Our goal is to tie climate-scale meteorology to regional physics and ecosystem changes and demonstrate a few resulting impacts to which regional peoples are having to respond in the Alaskan Bering Strait region. The sea ice loss events in the winters of 2017/18 and 2018/19 initiated a series of marine environmental, ecological, and industrial changes through a chain of connected events from jet-stream meanders, storms, southerly winds, warmer sea temperatures, and minimum sea ice cover. Resulting impacts continue as coastal communities respond to ongoing nutritional, cultural, and economic challenges. Global warming potentially initiated these events through a weakened atmospheric Arctic Front. Ecological shifts included a transition/reorganization of the Bering Strait regional marine ecosystem. Subsequent changes included shifts in zooplankton species, increases in large-bodied, predatory fish species moving northward, an ice seal unusual mortality event, and seven consecutive years of multispecies seabird die-offs. These changes in the marine ecosystem create a serious food security concern. Ongoing impacts include large, toxic harmful algal blooms and coastal erosion. Recent changes to the maritime industries of the transboundary waters of the Bering Strait include increased industrial ship traffic, planned development of the Port of Nome, and northward proximity of foreign fishing activity. Projections for the next decades are for an increasing frequency of low sea ice years and continuing ecosystem and industrial transitions that contribute to increasing economic and food security concerns for the 16 coastal communities that compose the Bering Strait region.

Significance Statement

Extreme events in the atmosphere/oceans and resultant record sea ice minimums in 2018 and 2019 were manifested in marine ecosystem transitions and maritime industry impacts. This led to ongoing concerns over the food safety and food security of marine resources essential to the nutritional, cultural, and economic well-being of Alaskan coastal communities of the Bering Strait region. Persistent weakening of the Arctic Front may signal an increased frequency of low sea ice events into the next decades.
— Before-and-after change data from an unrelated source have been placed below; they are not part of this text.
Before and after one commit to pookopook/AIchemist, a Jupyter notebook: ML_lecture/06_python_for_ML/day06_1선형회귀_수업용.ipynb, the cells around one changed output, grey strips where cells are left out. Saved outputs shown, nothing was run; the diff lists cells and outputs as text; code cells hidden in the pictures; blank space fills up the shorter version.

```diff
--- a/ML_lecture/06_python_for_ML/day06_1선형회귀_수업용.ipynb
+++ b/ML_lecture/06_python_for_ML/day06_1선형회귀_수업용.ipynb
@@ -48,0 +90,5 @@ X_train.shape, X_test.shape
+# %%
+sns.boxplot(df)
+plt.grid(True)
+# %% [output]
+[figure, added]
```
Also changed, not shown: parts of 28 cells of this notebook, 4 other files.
Open access
Meng Wang
,
Cheng Huang
, and
Qingguo Zhao

Abstract

The impacts of climate change on health are a critical public health issue, but the association between extreme temperatures and birth outcomes remains poorly understood. This paper links over 1 million birth records from Dongguan, China, between 2004 and 2013, to meteorological data. We investigate the relationship between extreme temperatures and birth outcomes and explore the heterogeneity among different demographic and socioeconomic factors, including maternal migrant status, education level, and mode of delivery. We find that one percentage increase in the number of days exposed to extreme heat during pregnancy is associated with a reduction in birth weight of 2.31 grams and a 2% increase in odds of LBW, while exposure to extreme cold temperatures is associated with a reduction in birthweight (0.66 g) and an increase in risk of LBW (1%). The association between extreme high temperatures and adverse birth outcomes is stronger for groups with disadvantaged social status. Specifically, the migrant group (for extreme heat exposure, local residents, −0.37 g, intra-provincial migrants, −2.75 g, out-of-province migrants, −2.49 g), the less-educated group (for extreme heat exposure, middle school or below, −2.47 g, high school or above, −1.66 g), and the group with vaginal birth (for extreme heat exposure, C-sections, −1.56 g, vaginal birth, −2.62 g) are more sensitive to extreme weather conditions. Our study provides further evidence about the association of extreme temperatures with birth outcomes and for vulnerable groups of pregnant women.

Restricted access